**Task details**
Write the listing below again, word for word.

##### Material to process #####

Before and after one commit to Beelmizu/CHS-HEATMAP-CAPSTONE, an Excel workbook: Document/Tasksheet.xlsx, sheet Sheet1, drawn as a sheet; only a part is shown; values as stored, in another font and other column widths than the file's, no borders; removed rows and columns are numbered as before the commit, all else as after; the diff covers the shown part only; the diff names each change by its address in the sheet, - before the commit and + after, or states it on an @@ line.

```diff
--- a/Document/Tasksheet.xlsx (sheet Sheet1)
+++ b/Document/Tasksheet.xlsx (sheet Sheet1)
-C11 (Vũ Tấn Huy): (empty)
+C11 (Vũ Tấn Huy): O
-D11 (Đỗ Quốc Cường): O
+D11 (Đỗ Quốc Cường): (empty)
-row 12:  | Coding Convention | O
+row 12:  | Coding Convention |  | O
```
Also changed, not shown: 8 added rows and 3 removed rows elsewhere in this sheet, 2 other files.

#####

**Answer section**
Before and after one commit to Beelmizu/CHS-HEATMAP-CAPSTONE, an Excel workbook: Document/Tasksheet.xlsx, sheet Sheet1, drawn as a sheet; only a part is shown; values as stored, in another font and other column widths than the file's, no borders; removed rows and columns are numbered as before the commit, all else as after; the diff covers the shown part only; the diff names each change by its address in the sheet, - before the commit and + after, or states it on an @@ line.

```diff
--- a/Document/Tasksheet.xlsx (sheet Sheet1)
+++ b/Document/Tasksheet.xlsx (sheet Sheet1)
-C11 (Vũ Tấn Huy): (empty)
+C11 (Vũ Tấn Huy): O
-D11 (Đỗ Quốc Cường): O
+D11 (Đỗ Quốc Cường): (empty)
-row 12:  | Coding Convention | O
+row 12:  | Coding Convention |  | O
```
Also changed, not shown: 8 added rows and 3 removed rows elsewhere in this sheet, 2 other files.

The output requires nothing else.